::: MATERIAL FOR THE TASK :::
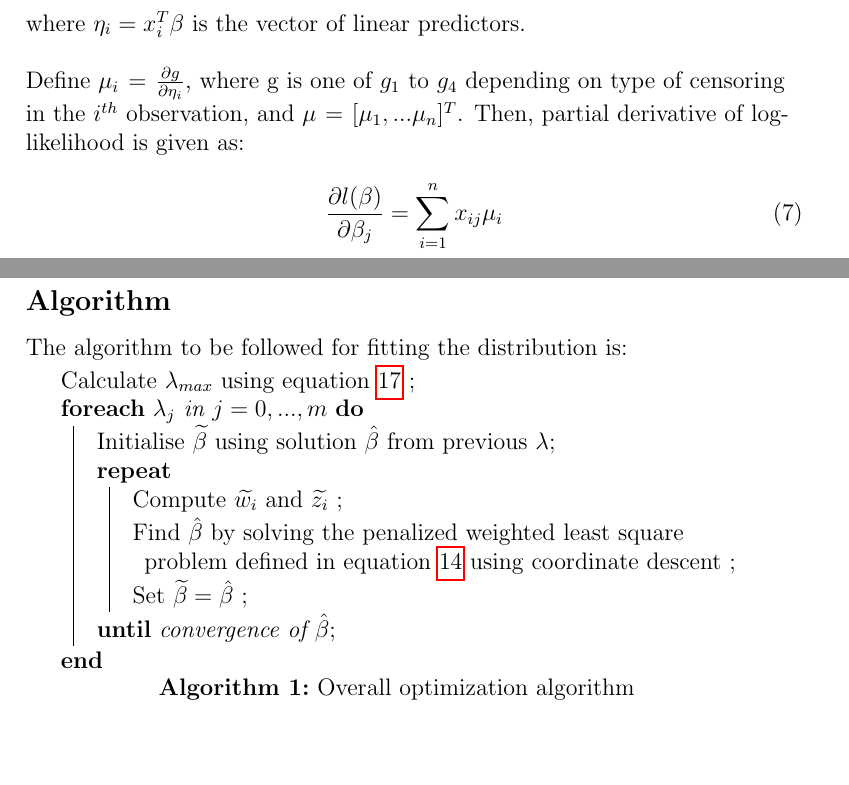
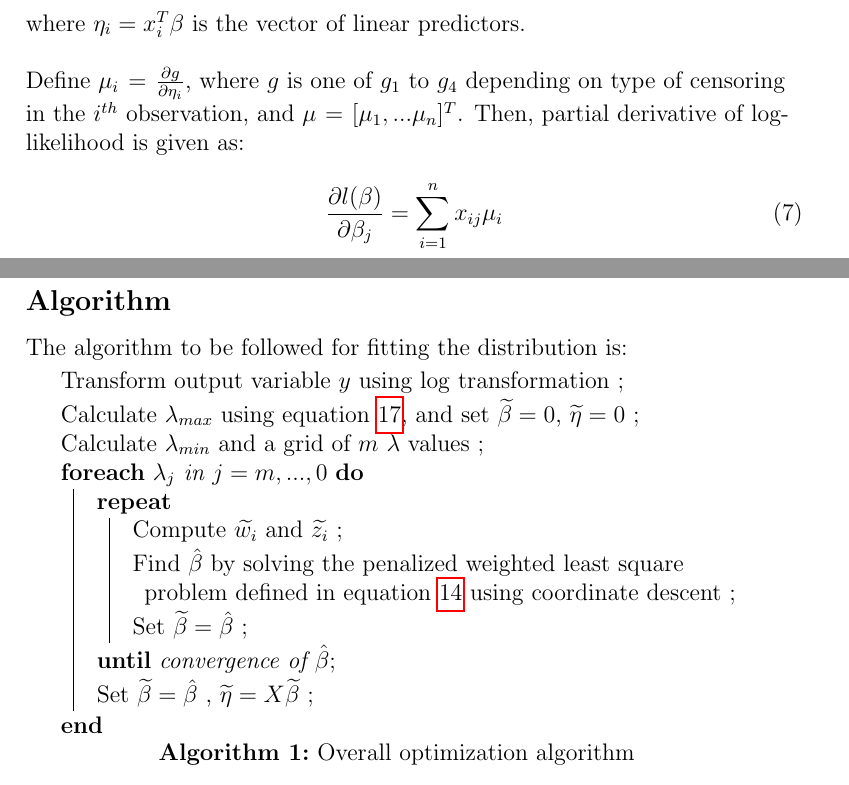
Before and after one commit to anujkhare/aft, a LaTeX document (aft_general.tex): two parts of pages 2 and 4 of 6, joined at a grey line, cut so that both start at the same text, the shorter picture padded with empty space. Compiled offline with pdfLaTeX.

Commit message:
Updated algorithm, minor edits

```diff
--- a/aft_general.tex
+++ b/aft_general.tex
@@ -134,7 +134,7 @@ where $\eta_i = x_i^T \beta$ is the vector of linear predictors.
 
 \vspace{5mm}
 
-Define $\mu_i = \frac{\partial g}{\partial \eta_i}$, where g is one of $g_1$ to $g_4$ depending on type of censoring in the $i^{th}$ observation, and $\mu = [\mu_1, ... \mu_n]^T$. Then, partial derivative of log-likelihood is given as:
+Define $\mu_i = \frac{\partial g}{\partial \eta_i}$, where $g$ is one of $g_1$ to $g_4$ depending on type of censoring in the $i^{th}$ observation, and $\mu = [\mu_1, ... \mu_n]^T$. Then, partial derivative of log-likelihood is given as:
 
 \begin{equation}
 \frac{\partial l(\beta)}{\partial \beta_j} = \sum_{i=1}^n x_{ij} \mu_i
@@ -281,14 +281,16 @@ The algorithm to be followed for fitting the distribution is:
 
 \begin{algorithm}[H]
 \SetAlgoLined
- Calculate $\lambda_{max}$ using equation \ref{lambda} \;
- \ForEach{$\lambda_j$ in $j=0, ..., m$}{
-   Initialise $\widetilde{\beta}$ using solution $\hat \beta$ from previous $\lambda $\;
+ Transform output variable $y$ using $\log$ transformation \;
+ Calculate $\lambda_{max}$ using equation \ref{lambda}, and set $\widetilde{\beta} = 0$, $\widetilde{\eta}=0$ \;
+ Calculate $\lambda_{min}$ and a grid of $m$ $\lambda$ values \;
+ \ForEach{$\lambda_j$ in $j=m, ..., 0$}{
    \Repeat{convergence of $\hat \beta$}{
 	Compute $\widetilde{ w_i}$ and $\widetilde{ z_i}$ \;
 	Find $\hat \beta$ by solving the penalized weighted least square problem defined in equation \ref{objective} using coordinate descent \;
 	Set $\widetilde{ \beta} = \hat \beta$ \;
    }
+   Set $\widetilde{\beta} = \hat \beta$ , $\widetilde{\eta} = X \widetilde{\beta}$ \;
  }
  \caption{Overall optimization algorithm}
 \end{algorithm}
```
Also changed, not shown: aft_general.pdf.
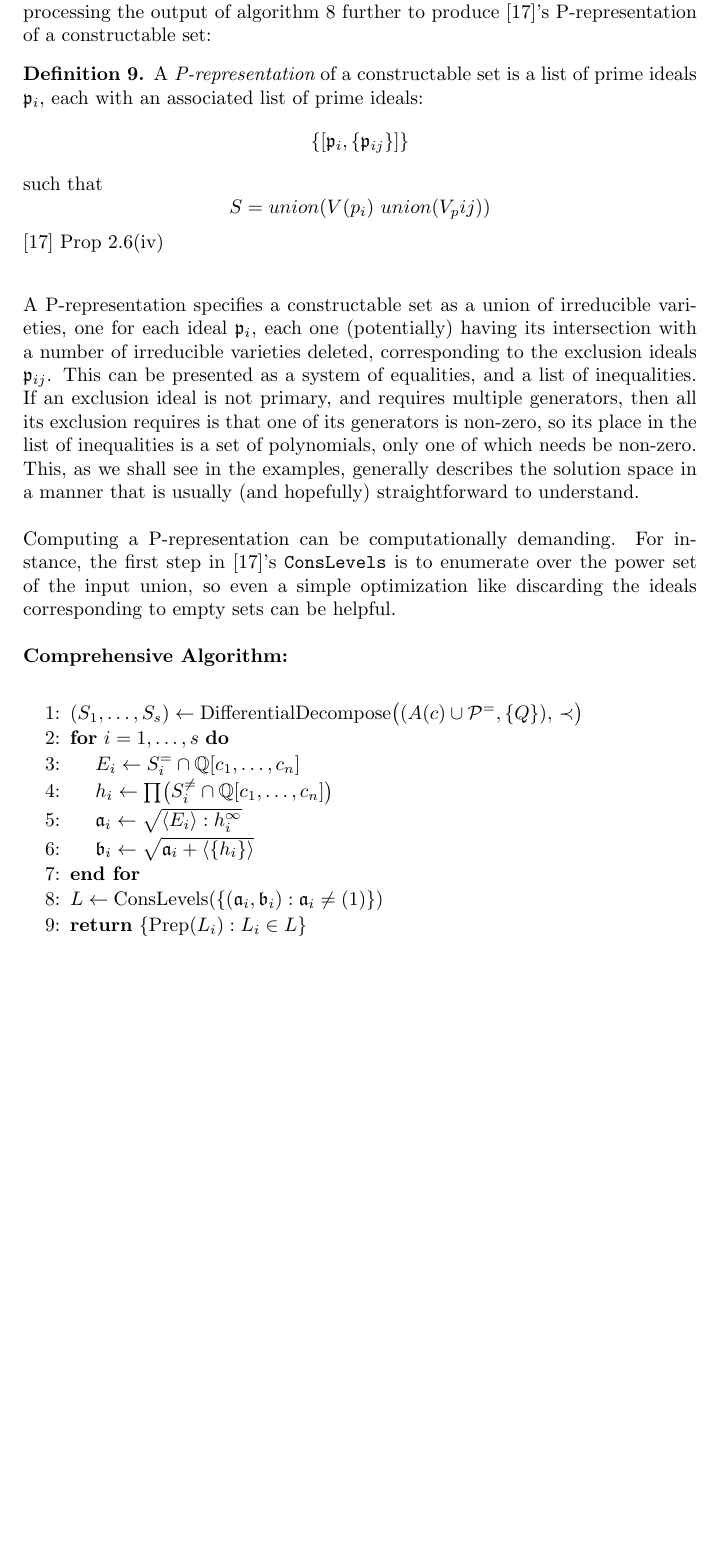
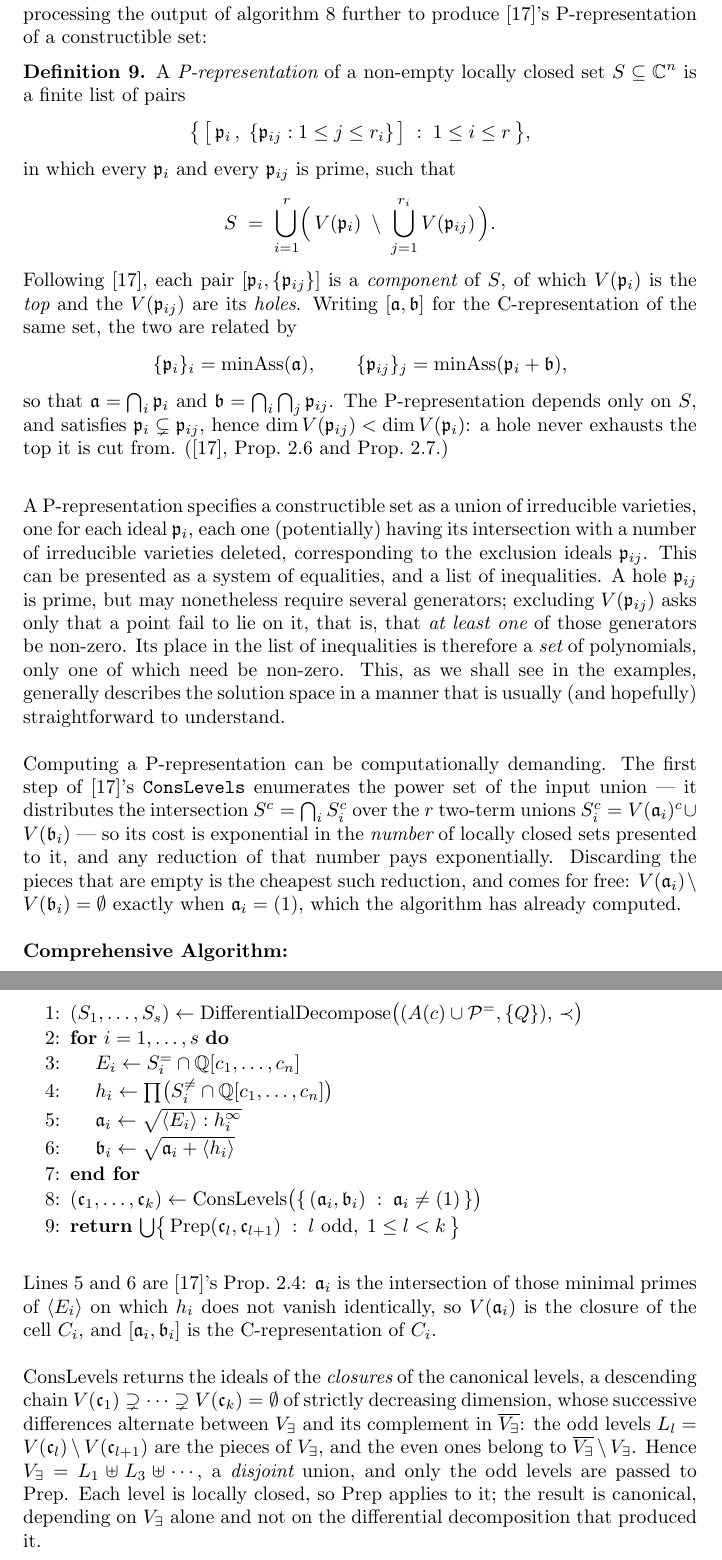
Before and after one commit to BrentBaccala/NewMethod, a LaTeX paper (NewMethod.tex): part of page 27 of 58 before the commit and two parts of pages 27 and 28 of 59 after it, the two joined at a grey line, cut so that both start at the same text, the shorter picture padded with empty space. Compiled offline with pdfLaTeX.

Commit message:
NewMethod: fix the P-representation definition and the Comprehensive Algorithm
The P-rep definition was a stub with the set identity in ASCII. Give it
properly, for a *locally closed* set (Brunat-Montes define Prep only there;
each canonical level is locally closed, so the algorithm's use is fine),
with the top/holes vocabulary, the minAss construction relating it to the
C-representation, canonicity, and the strict containment p_i < p_ij.

Holes are prime, so "if an exclusion ideal is not primary" was wrong; the
point being made is about a prime ideal needing several generators.

Comprehensive Algorithm: ConsLevels returns level *closures*, alternating
between the set and its complement, and Prep takes a *pair* of ideals --
so the return line could not typecheck as written. Return Prep of the odd
consecutive pairs only, and explain the alternation.

Also: constructable -> constructible (12 uses of the correct spelling
elsewhere), drop spurious braces in <{h_i}>, table entries for ConsLevels
and Prep, amssymb for \subsetneq.

Co-Authored-By: Claude Opus 5 <noreply@anthropic.com>
Claude-Session: https://claude.ai/code/session_01UdyoteFvXjjijRQWbmKZXR

```diff
--- a/NewMethod.tex
+++ b/NewMethod.tex
@@ -6,6 +6,7 @@
 
 \usepackage{amsmath}
 \usepackage{amsfonts}
+\usepackage{amssymb}  % \subsetneq, \supsetneq
 
 \usepackage{mathtools}  % for /xRightarrow
 \usepackage{amsthm}
@@ -1766,37 +1767,58 @@ with the exclusion ideal of a constructable set.  \cite{BrunatMontes}
 has studied this problem and developed viable algorithms for processing
-constructable sets.
+constructible sets.
 The current author recomends
 processing the output of algorithm \ref{alg:consistency}
 further to produce \cite{BrunatMontes}'s P-representation of
-a constructable set:
+a constructible set:
 
 \begin{definition}
-A {\it P-representation} of a constructable set is a list of prime ideals $\mathfrak{p}_i$,
-each with an associated list of prime ideals:
+A {\it P-representation} of a non-empty locally closed set $S \subseteq \mathbb{C}^n$
+is a finite list of pairs
 \[
-\{[\mathfrak{p}_i , \{\mathfrak{p}_{ij}\} ] \}
+\bigl\{\, \bigl[\, \mathfrak{p}_i \,,\; \{ \mathfrak{p}_{ij} : 1 \le j \le r_i \} \,\bigr]
+   \;:\; 1 \le i \le r \,\bigr\},
 \]
-such that
+in which every $\mathfrak{p}_i$ and every $\mathfrak{p}_{ij}$ is prime, such that
 \[
-S = union (  V(p_i) \ union(V_pij)  )
+S \;=\; \bigcup_{i=1}^{r} \Bigl(\, V(\mathfrak{p}_i) \;\setminus\;
+        \bigcup_{j=1}^{r_i} V(\mathfrak{p}_{ij}) \,\Bigr).
 \]
-\cite{BrunatMontes} Prop 2.6(iv)
+Following \cite{BrunatMontes}, each pair $[\mathfrak{p}_i, \{\mathfrak{p}_{ij}\}]$ is a
+{\it component} of $S$, of which $V(\mathfrak{p}_i)$ is the {\it top} and the
+$V(\mathfrak{p}_{ij})$ are its {\it holes}.  Writing $[\mathfrak{a}, \mathfrak{b}]$
+for the C-representation of the same set, the two are related by
+\[
+\{\mathfrak{p}_i\}_i = \mathrm{minAss}(\mathfrak{a}),
+\qquad
+\{\mathfrak{p}_{ij}\}_j = \mathrm{minAss}(\mathfrak{p}_i + \mathfrak{b}),
+\]
+so that $\mathfrak{a} = \bigcap_i \mathfrak{p}_i$ and
+$\mathfrak{b} = \bigcap_i \bigcap_j \mathfrak{p}_{ij}$.  The P-representation
+depends only on $S$, and satisfies $\mathfrak{p}_i \subsetneq \mathfrak{p}_{ij}$,
+hence $\dim V(\mathfrak{p}_{ij}) < \dim V(\mathfrak{p}_i)$: a hole never
+exhausts the top it is cut from.
+(\cite{BrunatMontes}, Prop.~2.6 and Prop.~2.7.)
 \end{definition}
 
-A P-representation specifies a constructable set as a union of irreducible varieties, one for each ideal $\mathfrak{p}_i$,
+A P-representation specifies a constructible set as a union of irreducible varieties, one for each ideal $\mathfrak{p}_i$,
 each one (potentially) having its intersection with a number of irreducible varieties deleted, corresponding
 to the exclusion ideals $\mathfrak{p}_{ij}$.
-This can be presented as a system of equalities, and a list of inequalities.  If an exclusion ideal is not
-primary, and requires multiple generators, then all its exclusion requires is that one of its
-generators is non-zero, so its place in the list of inequalities is a set of polynomials,
-only one of which needs be non-zero.
+This can be presented as a system of equalities, and a list of inequalities.  A hole
+$\mathfrak{p}_{ij}$ is prime, but may nonetheless require several generators; excluding
+$V(\mathfrak{p}_{ij})$ asks only that a point fail to lie on it, that is, that {\it at least
+one} of those generators be non-zero.  Its place in the list of inequalities is therefore a
+{\it set} of polynomials, only one of which need be non-zero.
 This, as we shall see in the examples, generally describes the solution space
 in a manner that is usually (and hopefully) straightforward to understand.
 
-Computing a P-representation can be computationally demanding.  For instance, the
-first step in \cite{BrunatMontes}'s {\tt ConsLevels} is to enumerate over the
-power set of the input union, so even a simple optimization like discarding
-the ideals corresponding to empty sets can be helpful.
+Computing a P-representation can be computationally demanding.  The first step of
+\cite{BrunatMontes}'s {\tt ConsLevels} enumerates the power set of the input union ---
+it distributes the intersection $S^c = \bigcap_i S_i^c$ over the $r$ two-term unions
+$S_i^c = V(\mathfrak{a}_i)^c \cup V(\mathfrak{b}_i)$ --- so its cost is exponential in
+the {\it number} of locally closed sets presented to it, and any reduction of that
+number pays exponentially.  Discarding the pieces that are empty is the cheapest such
+reduction, and comes for free: $V(\mathfrak{a}_i) \setminus V(\mathfrak{b}_i) = \emptyset$
+exactly when $\mathfrak{a}_i = (1)$, which the algorithm has already computed.
 
 {\bf Comprehensive Algorithm:}
 \begin{pseudocode}
@@ -1806,11 +1828,27 @@ the ideals corresponding to empty sets can be helpful.
 \item \algind $h_i \leftarrow \prod \bigl( S^{\ne}_i \cap \mathbb{Q}[c_1, \ldots, c_n] \bigr)$
 %% \item \algind $W_i \leftarrow \bigl\{\, (\mathfrak{p}, \langle h_i \rangle) \;:\; \mathfrak{p} \in \mathrm{minAss}\bigl( \langle E_i \rangle : h_i^\infty \bigr) \,\bigr\}$
 \item \algind $\mathfrak{a}_i \leftarrow \sqrt{\langle E_i \rangle : h_i^\infty}$
-\item \algind $\mathfrak{b}_i \leftarrow \sqrt{\mathfrak{a}_i + \langle \{ h_i \} \rangle}$
+\item \algind $\mathfrak{b}_i \leftarrow \sqrt{\mathfrak{a}_i + \langle h_i \rangle}$
 \item {\bf end for}
-\item $L \leftarrow \mathrm{ConsLevels}(\{(\mathfrak{a}_i, \mathfrak{b}_i) : \mathfrak{a}_i \ne (1) \})$
-\item {\bf return} $\{ \mathrm{Prep}(L_i) : L_i \in L \}$
+\item $(\mathfrak{c}_1, \ldots, \mathfrak{c}_k) \leftarrow \mathrm{ConsLevels}\bigl( \{\, (\mathfrak{a}_i, \mathfrak{b}_i) \;:\; \mathfrak{a}_i \ne (1) \,\} \bigr)$
+\item {\bf return} $\bigcup \bigl\{\, \mathrm{Prep}(\mathfrak{c}_l, \mathfrak{c}_{l+1}) \;:\; l \text{ odd}, \; 1 \le l < k \,\bigr\}$
 \end{pseudocode}
+
+Lines 5 and 6 are \cite{BrunatMontes}'s Prop.~2.4: $\mathfrak{a}_i$ is the intersection
+of those minimal primes of $\langle E_i \rangle$ on which $h_i$ does not vanish
+identically, so $V(\mathfrak{a}_i)$ is the closure of the cell $C_i$, and
+$[\mathfrak{a}_i, \mathfrak{b}_i]$ is the C-representation of $C_i$.
+
+$\mathrm{ConsLevels}$ returns the ideals of the {\it closures} of the canonical levels,
+a descending chain $V(\mathfrak{c}_1) \supsetneq \cdots \supsetneq V(\mathfrak{c}_k) =
+\emptyset$ of strictly decreasing dimension, whose successive differences alternate
+between $V_\exists$ and its complement in $\overline{V_\exists}$: the odd levels
+$L_l = V(\mathfrak{c}_l) \setminus V(\mathfrak{c}_{l+1})$ are the pieces of
+$V_\exists$, and the even ones belong to $\overline{V_\exists} \setminus V_\exists$.
+Hence $V_\exists = L_1 \uplus L_3 \uplus \cdots$, a {\it disjoint} union, and only the
+odd levels are passed to $\mathrm{Prep}$.  Each level is locally closed, so
+$\mathrm{Prep}$ applies to it; the result is canonical, depending on $V_\exists$ alone
+and not on the differential decomposition that produced it.
 \end{algorithm}
 
 \vfill\eject
@@ -2054,3 +2092,6 @@ $\mathrm{minAss}$
     finite set $\mathrm{minAss}(\mathfrak{a})$ of its minimal primes,
     presented by generating sets; $\mathrm{minAss}((1)) = \emptyset$
   & \cite{GTZ}, Cor.~3.2(v), \S9 \\[3pt]
+$\mathrm{ConsLevels}$
+  & for a constructible set given as a finite union of locally closed sets in
+    C-representation, the ideals of the closures of its canonical levels
```
Also changed, not shown: NewMethod.tex (7 more changed lines).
:::
• **WORK TO BE COMPLETED**
The string "item" appears in how many lines above? Answer with the number only.

• **COMPLETED TASK**
10